The researchers are pulling from a study begun in 2015 when a team from Harvard Medical School found V. atypica in larger than normal quantities in the guts of athletes participating in the Boston Marathon. The team found that V. atypica feeds on lactate, a substance that the muscles produce in large quantities as a by-product of turning glucose into energy. In the process of doing so, the bacterium also releases a substance called propionate, which gives athletes an extra energy boost.
When the researchers first looked at V. atypica, they thought that its consumption of the excess lactate in the body was the main means by which it helped athletes. However, after consulting with other researchers at the Joslin Diabetes Center and exercise physiology experts, they learned that lactate build-up is generally no longer considered to be the cause of muscle fatigue.

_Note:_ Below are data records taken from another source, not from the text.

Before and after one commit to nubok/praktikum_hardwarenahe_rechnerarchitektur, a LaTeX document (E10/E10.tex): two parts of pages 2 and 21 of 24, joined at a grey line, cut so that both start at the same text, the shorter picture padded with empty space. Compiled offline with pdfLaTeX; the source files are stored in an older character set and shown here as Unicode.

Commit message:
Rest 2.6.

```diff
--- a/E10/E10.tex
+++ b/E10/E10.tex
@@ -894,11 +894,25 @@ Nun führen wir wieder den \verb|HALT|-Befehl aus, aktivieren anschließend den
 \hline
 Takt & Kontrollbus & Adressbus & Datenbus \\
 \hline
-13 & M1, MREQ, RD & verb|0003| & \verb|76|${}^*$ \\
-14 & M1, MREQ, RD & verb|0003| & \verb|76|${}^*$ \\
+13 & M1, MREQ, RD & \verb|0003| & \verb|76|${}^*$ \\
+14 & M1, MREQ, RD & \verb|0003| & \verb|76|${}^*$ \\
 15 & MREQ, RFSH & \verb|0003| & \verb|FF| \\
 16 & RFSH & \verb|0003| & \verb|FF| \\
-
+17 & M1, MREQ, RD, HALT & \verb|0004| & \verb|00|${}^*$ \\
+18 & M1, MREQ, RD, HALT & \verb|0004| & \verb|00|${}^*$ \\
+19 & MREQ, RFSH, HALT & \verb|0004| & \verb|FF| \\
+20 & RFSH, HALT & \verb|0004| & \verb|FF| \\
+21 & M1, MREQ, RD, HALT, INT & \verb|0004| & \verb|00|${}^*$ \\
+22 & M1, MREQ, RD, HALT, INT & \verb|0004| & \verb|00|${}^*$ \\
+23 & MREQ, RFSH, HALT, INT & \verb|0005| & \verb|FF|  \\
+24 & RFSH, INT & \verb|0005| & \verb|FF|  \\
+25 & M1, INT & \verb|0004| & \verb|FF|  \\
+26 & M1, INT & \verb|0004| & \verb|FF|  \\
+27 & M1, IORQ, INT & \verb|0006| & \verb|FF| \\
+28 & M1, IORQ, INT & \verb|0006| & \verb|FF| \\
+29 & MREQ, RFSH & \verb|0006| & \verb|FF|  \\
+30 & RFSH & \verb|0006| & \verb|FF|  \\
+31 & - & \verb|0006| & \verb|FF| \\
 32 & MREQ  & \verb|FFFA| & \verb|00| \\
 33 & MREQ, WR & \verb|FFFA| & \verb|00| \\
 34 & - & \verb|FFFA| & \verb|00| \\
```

“Our immediate hypothesis was that it worked as a metabolic sink to remove lactate from the system, the idea being that lactate build-up in the muscles creates fatigue,“ says co-author Alexandar D. Kostic from the Harvard Medical School. “But talking to people like [Joslin clinical researcher] Sarah Lessard, and other people in the exercise physiology field, apparently this idea that lactate build-up causes fatigue is not accepted to be true. So, it caused us to rethink the mechanism of how this is happening.”

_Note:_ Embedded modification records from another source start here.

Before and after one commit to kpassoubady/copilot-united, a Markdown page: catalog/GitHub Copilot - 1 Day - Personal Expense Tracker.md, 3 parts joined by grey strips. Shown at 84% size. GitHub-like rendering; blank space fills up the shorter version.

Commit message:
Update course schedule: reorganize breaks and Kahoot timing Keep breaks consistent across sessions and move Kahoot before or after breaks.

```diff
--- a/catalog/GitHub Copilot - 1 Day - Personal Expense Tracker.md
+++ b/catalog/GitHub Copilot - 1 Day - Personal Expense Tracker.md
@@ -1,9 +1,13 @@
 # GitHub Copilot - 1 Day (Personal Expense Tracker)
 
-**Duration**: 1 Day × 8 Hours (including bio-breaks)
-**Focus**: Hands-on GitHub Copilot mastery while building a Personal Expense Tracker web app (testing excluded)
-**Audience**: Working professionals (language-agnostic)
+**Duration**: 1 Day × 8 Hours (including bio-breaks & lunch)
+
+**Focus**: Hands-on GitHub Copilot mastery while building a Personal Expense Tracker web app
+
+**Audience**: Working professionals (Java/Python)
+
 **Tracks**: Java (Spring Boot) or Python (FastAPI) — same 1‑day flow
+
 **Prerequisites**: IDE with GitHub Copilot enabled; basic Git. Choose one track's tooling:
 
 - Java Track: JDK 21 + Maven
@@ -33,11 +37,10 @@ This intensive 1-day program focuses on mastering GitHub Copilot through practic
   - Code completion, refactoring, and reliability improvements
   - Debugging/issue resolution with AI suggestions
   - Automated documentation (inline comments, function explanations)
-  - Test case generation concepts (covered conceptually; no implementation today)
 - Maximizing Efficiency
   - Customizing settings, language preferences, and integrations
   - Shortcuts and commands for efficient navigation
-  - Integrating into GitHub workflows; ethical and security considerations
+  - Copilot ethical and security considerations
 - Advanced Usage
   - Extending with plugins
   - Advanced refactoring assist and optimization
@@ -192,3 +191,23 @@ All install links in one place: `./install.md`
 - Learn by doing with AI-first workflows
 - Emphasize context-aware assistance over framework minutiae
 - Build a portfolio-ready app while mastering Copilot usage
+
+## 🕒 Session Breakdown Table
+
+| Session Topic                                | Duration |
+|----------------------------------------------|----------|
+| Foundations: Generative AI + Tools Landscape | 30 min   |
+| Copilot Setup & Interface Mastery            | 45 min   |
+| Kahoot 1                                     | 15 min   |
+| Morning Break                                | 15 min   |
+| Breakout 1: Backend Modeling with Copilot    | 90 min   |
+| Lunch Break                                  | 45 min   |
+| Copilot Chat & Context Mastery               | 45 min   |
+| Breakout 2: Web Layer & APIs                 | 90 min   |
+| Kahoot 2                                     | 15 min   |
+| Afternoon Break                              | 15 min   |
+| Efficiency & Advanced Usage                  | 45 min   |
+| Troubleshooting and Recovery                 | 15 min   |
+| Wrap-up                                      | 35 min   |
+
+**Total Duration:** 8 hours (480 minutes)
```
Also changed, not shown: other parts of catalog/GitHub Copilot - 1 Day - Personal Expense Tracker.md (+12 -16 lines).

It was upon their further study that the researchers found that V. atypica also produced propionate after metabolizing lactate. Further tests then showed that mice who had received propionate gained increased running ability.
“It's very clear. It creates this positive feedback loop. The host is producing something that this particular microbe favors. Then in return, the microbe is creating something that benefits the host,” said Dr. Kostic. “This is a really important example of how the microbiome has evolved ways to become this symbiotic presence in the human host.”
The discovery that the propionate from V. atypica helps boost energy for exercise has interesting implications, especially for helping patients who struggle at physical activities. Exercise has long been recognized as being important to overall health, especially for our hearts. However, many people with metabolic disorders such as Type 2 diabetes find it hard to exercise.
Direct dosing of propionate doesn't work however, as the digestive juices in the gut would break down the short-chain fatty acid before it could take effect. In order to address this, the researchers are thinking about introducing V. atypica into the body through the use of probiotic capsules. According to the researchers, doing so could give people with metabolic diseases the energy they need to start exercising. (Related: Certain probiotics found to improve athletic performance.)
However, before any development of V. atypica based probiotics can proceed, further testing needs to be done on people, and not just on mice.
“We will need more human studies to show if it is worth taking supplements though,” stated Tim Spector, a professor of genetic epidemiology at King's College in London. However, Spector also said that “this is an exciting study showing that gut microbes and their metabolites have a role in strenuous exercise.”